(PORTLAND TRIBUNE) — As voters demanded, Jefferson County Commissioners explored the possibility of the county leaving Oregon and joining Idaho, along with much of Oregon counties east of the Cascades.

The county voted in November to require commissioners to discuss the issue twice a year.

“There’s a million questions, for sure,” says Kelly Simmelink, County Commission chair.

Chris Taylor of the Move Oregon’s Border campaign argued why it’s worthwhile to tackle those million questions. “Unfortunately, the boundary between Oregon and Idaho is really outdated because it doesn’t match the cultural boundary between people who like Portland and Salem’s leadership and people who don’t.”

The campaign suggests agricultural counties in Central, Eastern and Southern Oregon divorce themselves from metropolitan areas, and marry more like-minded Idaho.

“The value of the United States having multiple states instead of just one big state is that it allows differentiation, different laws in different states,” says Taylor. “And hopefully those state boundaries can reflect actual boundaries between groups that want one kind of law and other groups that want another kind of law.”

Oregonians who don’t like new laws that decriminalized drugs, Taylor suggests, may feel more at home in Idaho. He contends Idaho has lower taxes, less regulation and lower unemployment.

The campaign proposes a border along the Deschutes River, which splits the county, leaving Warm Springs and Camp Sherman in Oregon. Bend would stay in Oregon, but Redmond and Terrebonne would become part of Jefferson County.

Simmelink raised concerns the boundary shift could disrupt long nurtured relationships.

“Our tribal interactions, and tri-county interactions. There’s so much we do between the tri counties here, whether it be health care, mutual aid in law enforcement.”

“It just seems very complicated with irrigation water coming out of Wickiup and going through Bend,” says Commissioner Wayne Fording.

The proposed state line puts Jefferson County’s water source, the Wickiup Reservoir, in Greater Idaho, then flowing through Deschutes County, Oregon, before coming to Jefferson County.

“I know a lot of our ag community has worked on water issues for years that they just recently got an agreement on, and I don’t know how those would change,” Fording said.
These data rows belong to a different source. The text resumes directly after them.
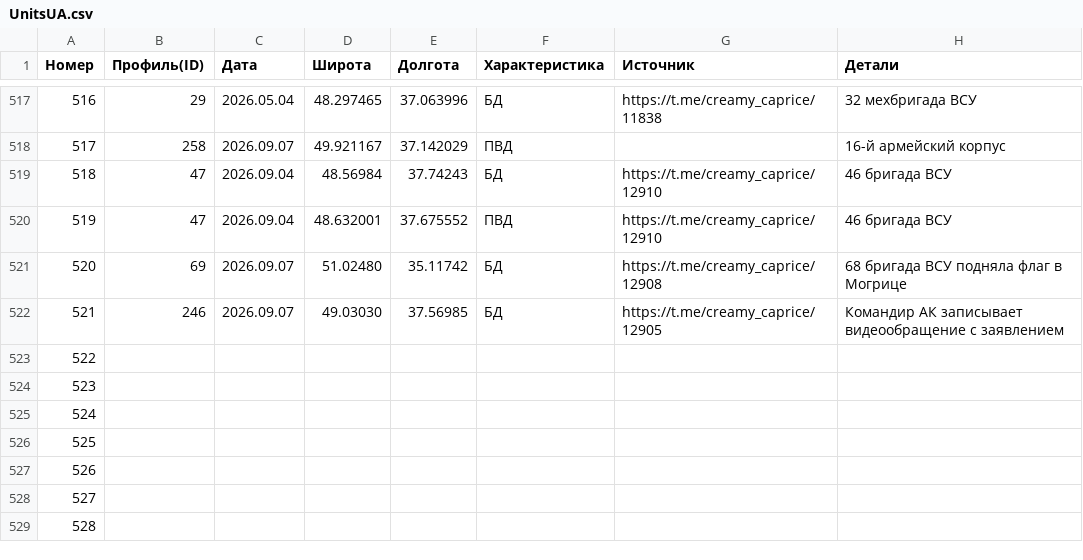
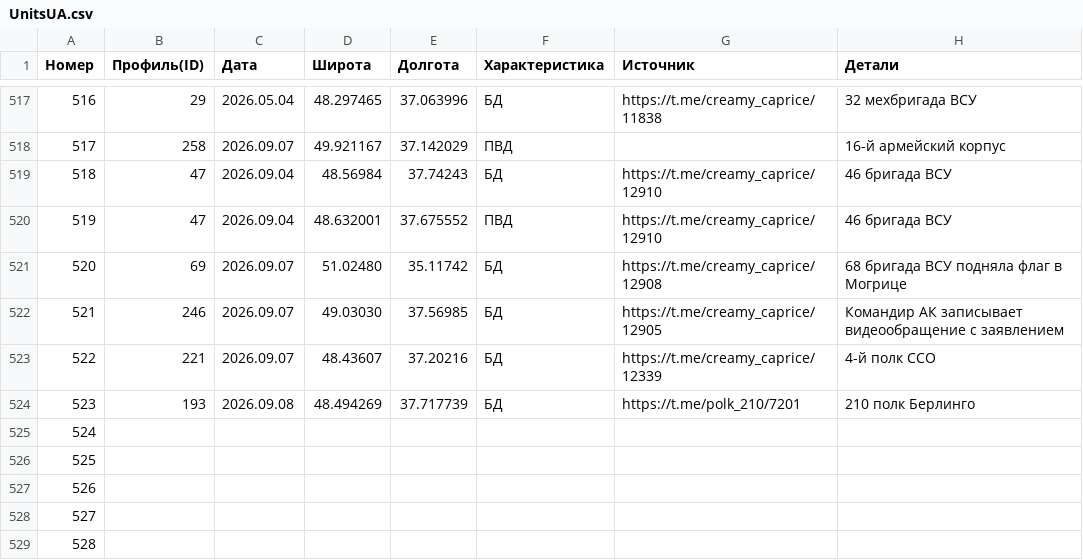
Before and after one commit to creamy-caprice/dataviewer, a CSV file: kml/Geolocations/UnitsUA.csv, drawn as a sheet; only a part is shown, gaps mark what is left out.

```diff
--- a/kml/Geolocations/UnitsUA.csv
+++ b/kml/Geolocations/UnitsUA.csv
@@ -522,4 +522,4 @@
 521,246,2026.09.07,49.03030,37.56985,БД,https://t.me/creamy_caprice/12905,Командир АК записывает видеообращение с заявлением
-522,,,,,,,
-523,,,,,,,
+522,221,2026.09.07,48.43607,37.20216,БД,https://t.me/creamy_caprice/12339,4-й полк ССО
+523,193,2026.09.08,48.494269,37.717739,БД,https://t.me/polk_210/7201,210 полк Берлинго
 524,,,,,,,
```
Also changed, not shown: 1 other file.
“In the medical community, this is being talked about a lot.” Kim Schmith worries about people with professional licenses in Oregon that Idaho might not recognize. “There would be an exodus of all those people who need to be licensed. They may or may not leave our county, but they certainly would not be able to work in our county.”

And what about the county name? Idaho already has a Jefferson County. Just like some brides, Jefferson County, Oregon, would need to change its name under this new union.

Through all the uncertainty, Jefferson County Commissioners want to make one thing clear: This is not their idea.

“We’re not the ones to carry the torch and do the work,” says Fording.

“I don’t think as a county commissioner that we have any position,” says Commissioner Mae Huston. “It was a ballot measure that was passed by the voters, and we’re waiting to see how it’s going to work out.”

The measure voters passed in November requires another meeting in August to discuss the issue. Union County has already held the first of three meetings. The Move Oregon’s Border campaign is working to get similar measures on the ballots this May in Malheur, Baker, Grant, Lake, Harney and Sherman counties.

Simmelink says proponents of a Greater Idaho didn’t need a ballot measure to get commissioners to discuss the idea. “I’ll be honest with you, they could have addressed this like an agenda item at each county.”

Commissioners would like to hear your input, but they emphasize, if you want information about moving the border, they don’t have the answers. Go to the source: greateridaho.org.